Sprint phone book rocks.

I’m no fan of Sprint. After they bought Centel in the early 1990s, Charlottesville became one of the few cities in the nation with a long-distance carrier as a local provider. (After the FCC changed their regulations and there was much market reshuffling, this is now standard, of course.) I’ll be happy if I never do business with them again.

That said, their new web-based telephone directory is fantastic. I love it. They have a website where any of their dozens of local directories can be selected and, from there, either the white pages or the yellow pages can be searched or browsed. And when browsing them, they’re not some crappy webified view, but it’s each actual page. Better still, they didn’t just generate huge GIFs of each page, but they’re actual HTML pages with text rendered as text and images as images, all cleanly simulating something almost exactly like the page of the phone book.

Looking for restaurants? No problem. The civic listings at the front of the book? They have them. Want to flip through the white pages? You can do it. They even preserve the little ads that promote recycling your phone book at the end of the year.

Of course, the web isn’t about dumping print on-line. The shape of a printed page is all wrong for a monitor — it should be landscape, not portrait. And the flipping through pages metaphor just isn’t logical on a screen.
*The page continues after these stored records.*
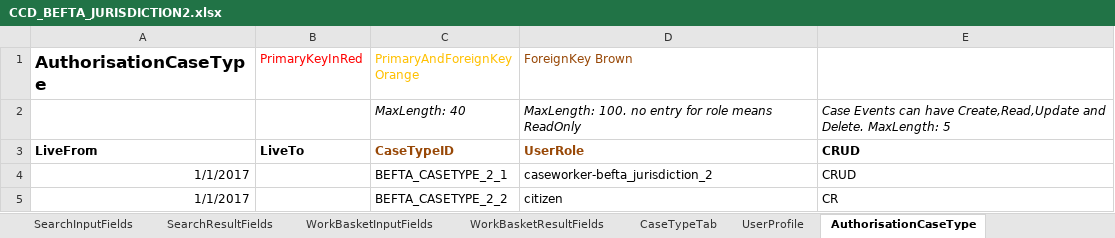
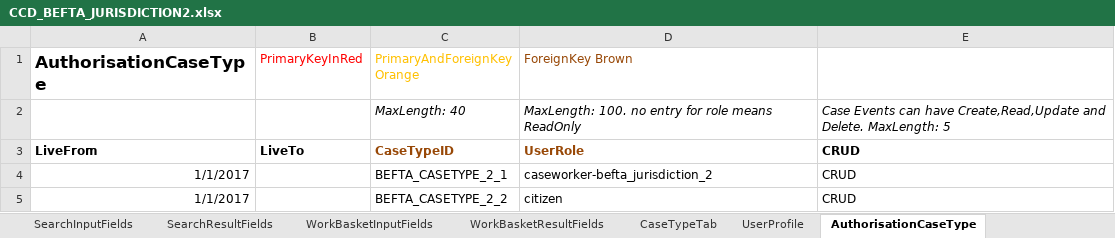
Before and after one commit to hmcts/ccd-data-store-api, an Excel workbook: src/aat/resources/CCD_BEFTA_JURISDICTION2.xlsx, sheet AuthorisationCaseType, drawn as a sheet; values as stored, in another font and other column widths than the file's, no borders; the diff names each change by its address in the sheet, - before the commit and + after, or states it on an @@ line.

```diff
--- a/src/aat/resources/CCD_BEFTA_JURISDICTION2.xlsx (sheet AuthorisationCaseType)
+++ b/src/aat/resources/CCD_BEFTA_JURISDICTION2.xlsx (sheet AuthorisationCaseType)
-E5: CR
+E5: CRUD
```
Also changed, not shown: sheet AuthorisationCaseField, sheet AuthorisationCaseEvent, sheet AuthorisationCaseState.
But there’s something admirable about so this recreation, since it’s been done in such a meticulous and compliant manner. Hopefully, they’ll use this as a launching point, so that they can stop pretending that it’s a printed page, maybe open up an XML-RPC interface so that applications can utilize their data.

In the meantime, though, I’m not sure I’ve ever enjoyed flipped through a phone book quite so much.

Published by Waldo Jaquith

Waldo Jaquith (JAKE-with) is an open government technologist who lives near Char­lottes­­ville, VA, USA. more »